First things first, I cleared everything out of the room, and swept it real good. Then I took my orbital sander and sanded the room down with 120 grit to give the floor some ‘tooth’. Sanding this whole room might seem like a daunting job, but it’s basically just like washing it on your hands and knees. It only took me about a half hour.
The hardest part is remembering where you’ve already been. You can kinda tell where you’ve sanded by moving until the light is just right so you can see which parts of the floor are still glossy and which parts are sanded. But I blocked our the room in ‘rows’ using the existing lines on the linoleum and just went back and forth across the room until I was done.
After sanding, there’s a film of dust on the floor that I mopped up with an old mop and just water. Then it’s time to further our efforts to get rid of that shiny quality of linoleum that makes it hard for paint to stick. There’s a product called ‘deglosser‘ that is great for taking sheen off furniture (or anything), so I squirted it onto the floor one row at a time and mopped it around and let it dry.
The deglosser leaves a really milky film on the floor, but the instructions on the back of this product say that it’s fine and you can paint right over it without cleaning if off. So darn it? That’s what I did!
Painting Linoleum Floors
Time to tape along the floorboards around the perimeter of the room and get to painting! We used SW Porch Enamel paint which is suuuuper durable and amazing. And if you’re painting linoleum floors, you WANT something durable and amazing!

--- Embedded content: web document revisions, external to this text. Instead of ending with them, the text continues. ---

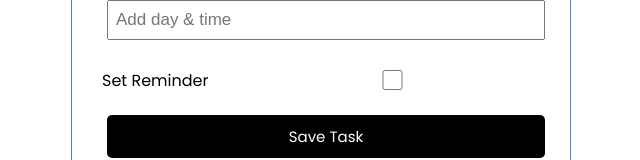
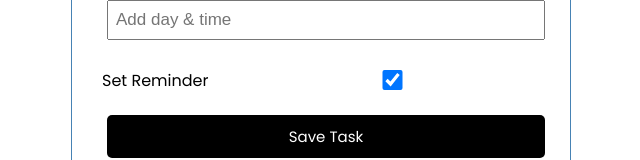
Before and after one commit to petre-marian-vaduva/React-Testing, a React (Create React App) app: page / in a window 1280 px wide. Shown: the part 259-419 px from the top of the page, without its empty margins (319-959 px from the left). Built offline with nearby package versions, Linux system fonts and the light colour scheme.

Commit message:
add task function

```diff
--- a/src/App.js
+++ b/src/App.js
@@ -28,6 +28,12 @@ const App = () => {
     ]
 )
 
+//Add task
+const addTask = (task) => {
+    const id = Math.floor(Math.random() * 10000) +1
+    setTasks([...tasks, newTask])
+}
+
 //delete Task
 const deleteTask = (id) => {
     setTasks(tasks.filter((task) => task.id !== id))
@@ -44,7 +50,7 @@ const toggleReminder = (id) => {
   return (
     <div className='container'>
      <Header />
-     <AddTask />
+     <AddTask onAdd={addTask}/>
      {tasks.length > 0 ? (
      <Tasks tasks={tasks} onDelete=
      {deleteTask} onToggle={toggleReminder} />
--- a/src/components/AddTask.js
+++ b/src/components/AddTask.js
@@ -1,12 +1,26 @@
 import {useState} from 'react'
 
-const AddTask = () => {
+const AddTask = (onAdd) => {
     const [text, setText] = useState('')
     const [day, setDay] = useState('')
     const [reminder, setReminder] = useState('false')
 
+    const onSubmit = (e) => {
+        e.preventDefault()
+
+    if(!text){
+        alert('Please add a task')
+        return
+    }
+    onAdd({text, day, reminder})
+
+    setText('')
+    setDay('')
+    setReminder(false)
+}
+
     return (
-        <form className='add-form'>
+        <form className='add-form' onSubmit={onSubmit}>
             <div className='form-control'>
                 <label>Task</label>
                 <input type='text'
@@ -21,7 +35,8 @@ const AddTask = () => {
             </div>
             <div className='form-control form-control-check'>
                 <label>Set Reminder</label>
-                <input type='checkbox' value={reminder}
+                <input type='checkbox' checked={reminder}
+                value={reminder}
                 onChange={(e) => setReminder(e.currentTarget.checked)}/>
             </div>
             <input type='submit' value='Save Task' className='btn btn-block' />
```
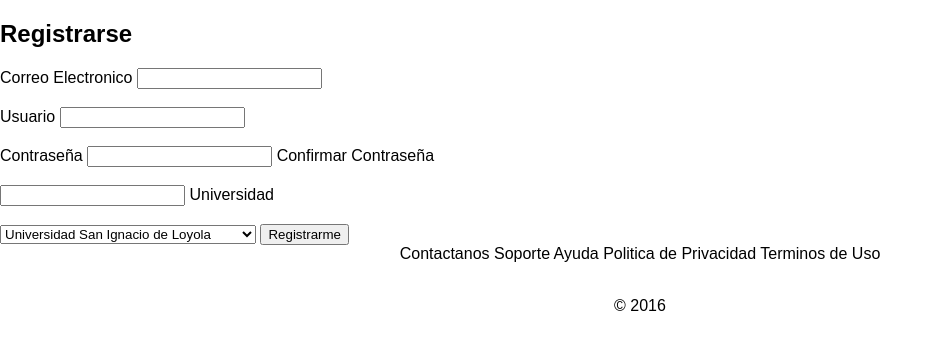
After one commit to darkraul03/RAULDIOS, a PHP site: page /registrarse.php in a window 1280 px wide. The commit adds this page. Shown: the top 350 px of the page, without its empty margins (0-943 px from the left). Run offline with PHP 8.4, Linux system fonts and the light colour scheme.

Commit message:
pizza!
no makies!

```diff
--- a/estilos/estilo.css
+++ b/estilos/estilo.css
@@ -7,8 +7,7 @@ body{
 	text-decoration: none;
 }
 #contenedor{
-	background-image: ('img/imagen1.png');
-	border: 2px solid red;
+	background-image: url('img/imagen1.png');
 }
 #titulo{
 	float:left;
@@ -19,3 +18,6 @@ body{
 	width:30%;
 	margin-right:70%;
 }
+footer{
+	text-align: center;
+}
--- a/inicio_sesion.php
+++ b/inicio_sesion.php
@@ -1,7 +1,8 @@
 <?php $fecha = date('Y')?>
 <!Doctype html>
 <html>
-<head>Inicio Sesion</title>
+<head>
+	<title>Inicio Sesion</title>
 	<link rel="stylesheet" href="estilos/estilo.css" />
 </head>
 <body>
@@ -13,6 +14,7 @@
 			<br/><br/>
 			<label> Contraseña </label>
 			<input type="password" name="password"/>
+			<br/><br/>
 			<input type="submit" value= "Iniciar Sesion"/>
 		</form>
 	</section>
--- /dev/null
+++ b/registrarse.php
@@ -0,0 +1,52 @@
+<?php $fecha = date('Y')?>
+<!Doctype html>
+<html>
+<head>
+	<title>Registrarse</title>
+	<link rel="stylesheet" href="estilos/estilo.css" />
+</head>
+<body>
+	<section>
+		<h1> Registrarse </h1>
+		<form>
+			<label>Correo Electronico</label>
+			<input type="text" name="correo"/>
+			<br/><br/>
+			<label> Usuario </label>
+			<input type="text" name="usuario"/>
+			<br/><br/>
+			<label> Contraseña </label>
+			<input type="password" name="contraseña"/>
+			<label> Confirmar Contraseña </label>
+			<br/><br/>
+			<input type="password" name="confirmar"/>
+			<label> Universidad </label>
+			<br/><br/>
+			<select name="universidad">
+				<option> Universidad San Ignacio de Loyola </option>
+				<option> Pontificie Universidad Catolica del Peru </option>
+				<option> Universidad de Lima </option>
+				<option> Universidad Pacifico </option>
+				<option> Universidad Cesar Vallejo</option>
+			</select>
+			<input type="submit" value= "Registrarme"/>
+		</form>
+	</section>
+	<footer>
+		<section>
+			<span>Contactanos</span>
+			<span>Soporte</span>
+			<span>Ayuda</span>
+			<span>Politica de Privacidad</span>
+			<span>Terminos de Uso</span>
+		</section>
+		<section>
+			<img src=""/>
+			<img src=""/>
+			<img src=""/>
+			<img src=""/>
+		</section>
+		<p>&copy; <? echo $fecha ?></p>
+	</footer>
+</body>
+</html>
```
Also changed, not shown: index.php (+11 -5 lines), img/fbook_little.jpg, img/linkdin_little_pag.jpg, img/twitter_little_pag.jpg, img/youtube_little_pag.jpg.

I painted around the perimeter of the room with a brush first…
When it came time for rolling, I skipped the paint tray, and just dumped rows of paint onto the linoleum and rolled it on. So much faster and less cleanup!
It took two coats to get full coverage.
Finally, do yourself a favor and barricade off (OR AT LEAST CLOSE THE DOOR) to the recently-paint room to avoid… THIS:
If you’re just painting your linoleum a solid color, you can stop here and seal with water-based sealer in the sheen of your choice!
But you know I wasn’t going to stop there. Mama needs PATTERN! And COLOR!
UPDATE! Click here to see the next post where I stencil in all it’s glory! It legit looks like enormous Spanish tiles!
Thanks for pinning!